◆ **WHAT YOU NEED TO DO**
Note how many lines in the material have "page", and give only that figure.

◆ **DATASET CONTENT**

────────────────

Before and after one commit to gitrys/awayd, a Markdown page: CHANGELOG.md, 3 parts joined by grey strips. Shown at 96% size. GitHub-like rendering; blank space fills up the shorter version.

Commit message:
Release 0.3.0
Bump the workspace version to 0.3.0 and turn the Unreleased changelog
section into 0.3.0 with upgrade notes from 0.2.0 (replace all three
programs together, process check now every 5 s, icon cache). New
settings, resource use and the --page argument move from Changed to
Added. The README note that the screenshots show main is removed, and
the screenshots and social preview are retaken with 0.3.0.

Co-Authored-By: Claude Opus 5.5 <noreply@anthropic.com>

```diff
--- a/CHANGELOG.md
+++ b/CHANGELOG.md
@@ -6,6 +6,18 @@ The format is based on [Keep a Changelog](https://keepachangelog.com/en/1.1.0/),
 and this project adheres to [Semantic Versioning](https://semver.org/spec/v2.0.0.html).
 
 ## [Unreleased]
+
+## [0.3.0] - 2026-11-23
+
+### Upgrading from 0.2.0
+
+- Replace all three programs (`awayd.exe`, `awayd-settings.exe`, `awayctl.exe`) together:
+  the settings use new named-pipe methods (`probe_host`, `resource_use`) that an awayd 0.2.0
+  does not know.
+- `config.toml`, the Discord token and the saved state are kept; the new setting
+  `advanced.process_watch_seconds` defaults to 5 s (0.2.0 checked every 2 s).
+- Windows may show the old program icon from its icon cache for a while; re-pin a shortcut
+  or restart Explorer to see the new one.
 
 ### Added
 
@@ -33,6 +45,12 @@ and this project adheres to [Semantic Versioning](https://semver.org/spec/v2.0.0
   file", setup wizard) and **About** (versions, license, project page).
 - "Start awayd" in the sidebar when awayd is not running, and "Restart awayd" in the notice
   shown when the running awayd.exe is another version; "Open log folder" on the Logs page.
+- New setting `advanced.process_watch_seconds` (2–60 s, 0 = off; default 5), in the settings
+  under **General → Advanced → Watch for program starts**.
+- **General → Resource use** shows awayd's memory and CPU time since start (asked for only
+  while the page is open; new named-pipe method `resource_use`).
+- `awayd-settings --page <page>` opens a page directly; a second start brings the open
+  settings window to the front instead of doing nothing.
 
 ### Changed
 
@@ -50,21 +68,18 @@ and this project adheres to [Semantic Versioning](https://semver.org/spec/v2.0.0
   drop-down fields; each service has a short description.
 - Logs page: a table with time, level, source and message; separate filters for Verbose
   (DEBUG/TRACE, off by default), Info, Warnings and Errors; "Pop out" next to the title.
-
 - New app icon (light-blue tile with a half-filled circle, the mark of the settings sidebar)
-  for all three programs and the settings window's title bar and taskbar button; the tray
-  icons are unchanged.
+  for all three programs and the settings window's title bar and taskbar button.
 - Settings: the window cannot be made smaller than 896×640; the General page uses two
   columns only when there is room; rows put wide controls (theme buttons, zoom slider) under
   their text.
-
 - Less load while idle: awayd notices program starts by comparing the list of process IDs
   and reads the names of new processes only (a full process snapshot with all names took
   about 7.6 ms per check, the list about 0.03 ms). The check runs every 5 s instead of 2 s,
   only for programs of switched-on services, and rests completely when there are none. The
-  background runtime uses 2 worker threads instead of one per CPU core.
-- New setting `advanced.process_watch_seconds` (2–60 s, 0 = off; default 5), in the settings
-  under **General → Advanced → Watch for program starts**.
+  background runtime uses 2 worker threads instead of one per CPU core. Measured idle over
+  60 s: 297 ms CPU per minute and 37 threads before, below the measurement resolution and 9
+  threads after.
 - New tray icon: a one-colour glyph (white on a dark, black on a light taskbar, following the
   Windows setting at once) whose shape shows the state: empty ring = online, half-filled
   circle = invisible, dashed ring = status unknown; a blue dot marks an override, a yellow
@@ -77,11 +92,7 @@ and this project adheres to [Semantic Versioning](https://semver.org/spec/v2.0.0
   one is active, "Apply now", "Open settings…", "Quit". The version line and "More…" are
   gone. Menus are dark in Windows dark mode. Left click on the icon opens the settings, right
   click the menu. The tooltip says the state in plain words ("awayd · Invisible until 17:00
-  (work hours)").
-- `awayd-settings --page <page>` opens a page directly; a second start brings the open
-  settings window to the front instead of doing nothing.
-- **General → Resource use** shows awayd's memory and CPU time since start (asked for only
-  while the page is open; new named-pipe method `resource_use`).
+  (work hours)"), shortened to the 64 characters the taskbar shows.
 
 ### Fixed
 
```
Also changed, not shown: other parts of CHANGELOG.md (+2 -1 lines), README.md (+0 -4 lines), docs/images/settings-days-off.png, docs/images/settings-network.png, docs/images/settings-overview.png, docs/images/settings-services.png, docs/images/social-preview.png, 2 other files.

────────────────

◆ **YOUR SOLUTION**
10